I just finished this very touching account of Michael J. Fox's diagnosis of Parkinson's Disease and the way he initially tried to deny and hide it andI just finished this very touching account of Michael J. Fox's diagnosis of Parkinson's Disease and the way he initially tried to deny and hide it and eventually came to terms with not only the disease, but the way he can help others.
I always enjoy learning about the lives and paths of other people, particularly celebrities, politicians, or artists. The conversational style of the book immediately made me feel like I was an old friend. He speaks candidly of his struggles and fears and I found him very relateable.
There were a few things I really liked about this book. I enjoyed the premise of a girl able to talk to death and Death as a character rather than anThere were a few things I really liked about this book. I enjoyed the premise of a girl able to talk to death and Death as a character rather than an abstract concept. I also liked the way that this book deal with issues around death, like sorrow and grief of those left behind and the relationships that we all, as humans, have with death. At times the prose was inspired and elevated the book.
There were a few things that I didn't really like about the book, including the use of first person. Many YA novels tend to use first person, but I've never been a fan of it. I feel like it places a lot of limitations on the story, especially when the character is an adolescent. I always feel like first person holds the story back from really blossoming. I felt the same way with The Hunger Games, and actually really enjoyed the way the movie was able to expand the world because it was no longer in that first person confines.
I also found that the virtue of this book was in the language and thoughts around death, but not in the outcome. The story was good, but somewhat predictable and there were moments that felt contrived. Overall, as measured against other books in the genre, I would give it a 3.5, since Goodreads won't let me I've given it a 3. Definitely above average, and worth a read (it's a short one)....more
For what the purpose of this text is, this book was good. It is a decent overview of some fundamental sociological theories that inform educational reFor what the purpose of this text is, this book was good. It is a decent overview of some fundamental sociological theories that inform educational research. The book is not particularly engaging, but it is also not boring. It gives good fundamentals and the context and history of these theories is solid....more
Marvin isn’t your typical kid. In fact, he’s a real smart-ass. His antics finally force his parents to send him away – For His Own Good. Plot Summary
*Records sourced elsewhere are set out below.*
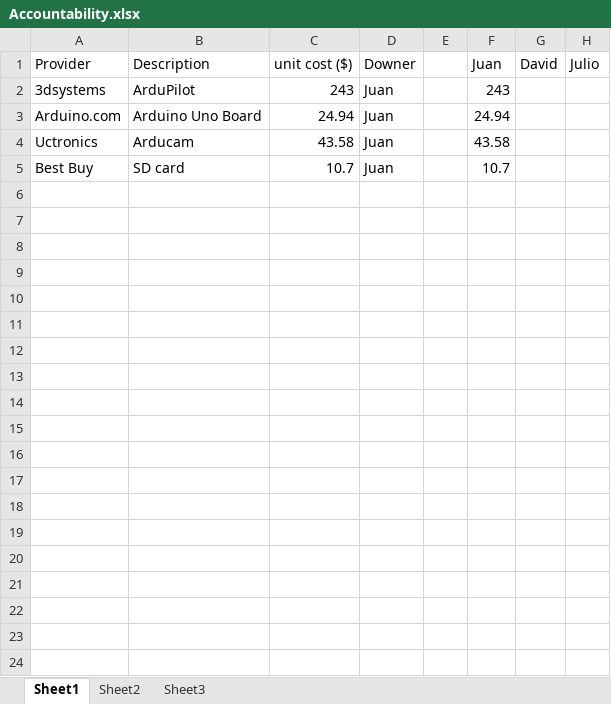
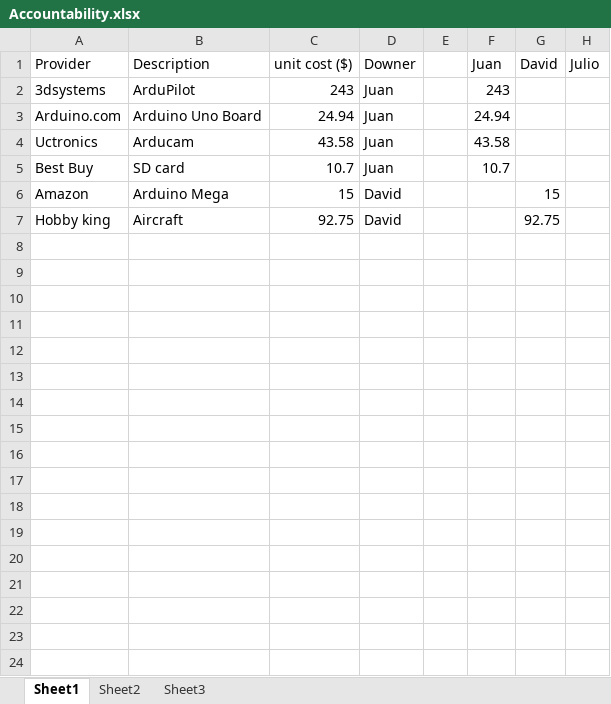
Before and after one commit to jjh-drones/agriculture, an Excel workbook: Cost/Accountability.xlsx, sheet Sheet1, drawn as a sheet; only a part is shown; values as stored, in another font and other column widths than the file's, no borders; the diff covers the shown part only; the diff names each change by its address in the sheet, - before the commit and + after, or states it on an @@ line.

```diff
--- a/Cost/Accountability.xlsx (sheet Sheet1)
+++ b/Cost/Accountability.xlsx (sheet Sheet1)
+row 6: Amazon | Arduino Mega | 15 | David |  |  | 15
+row 7: Hobby king | Aircraft | 92.75 | David |  |  | 92.75
+row 8: (empty)
+row 9: (empty)
+row 10: (empty)
+row 11: (empty)
+row 12: (empty)
+row 13: (empty)
+row 14: (empty)
+row 15: (empty)
+row 16: (empty)
+row 17: (empty)
+row 18: (empty)
+row 19: (empty)
+row 20: (empty)
+row 21: (empty)
+row 22: (empty)
+row 23: (empty)
+row 24: (empty)
```
Also changed, not shown: 12 added rows elsewhere in this sheet.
Marvin isn’t your typical kid. In fact, he’s a real smart-ass. His antics finally force his parents to send him away – For His Own Good. That’s how he arrives at the Sandy Rivers Hilltop Ranch for Wayward Youths, Juveniles, and Young Adults, along with a bunch of other trouble making kids.
However, Marvin finds out pretty quickly that the ranch isn’t at all what it seems and it’s up to him and the friends – yes, friends for the first time in his life – to find out what’s going on and then get them out of what seems to be a hopeless predicament involving aliens, time-travel, and almost certain death.
This isn’t a book for everyone, but if you enjoy some humor in with your science fiction then you are in for a treat from D. S. Thornton. In a similar stylistic-vein as Terry Pratchett or Douglas Adams, this book is witty and at times laugh-out-loud funny. In many ways it is a coming of age story. Marvin goes from being an outcast and a misfit that no one understands to finding a place where he belongs, where he is not only understood, but also appreciated. I think people of any age can relate to that struggle to find your way, especially if you were one of those kids who didn’t exactly fit in.
I also generally enjoy sci-fi, particularly when the concepts involve space and time travel. I liked the way the book portrayed those concepts. The world of the book is easy to enter, mostly because it is just like our own at first. By the time the sci-fi elements come in, you’ve already gotten to know the characters and as they discover the reality of their situation so do you, easing you into it rather than plunging you into the universe.
As a writer I enjoyed the unique literary conventions the author plays with through the choice of the narrator and the excessive use of parenthetical interjections and massive footnotes. To some, following tangential footnotes might feel like an interruption, but to me they gave the book a unique flavor that made it stand out from other other YA fare. I always think it’s fun when authors experiment with technique and write playing with literary conventions. I read a lot, and I’ll read just about anything, so this variety is noticed and appreciated. Because of the footnotes, I think the book is better enjoyed using the print version, though the Kindle version does a fine job of getting you where you need to be and then back again. I enjoyed the unexpected choice of narrator, but I won’t give anything away. Perhaps you’ll figure it out sooner than I did.
All in all, I would recommend this book for lovers of sci-fi, humor, YA, and adventure. If you were a smart-ass kid you’ll probably enjoy it even more....more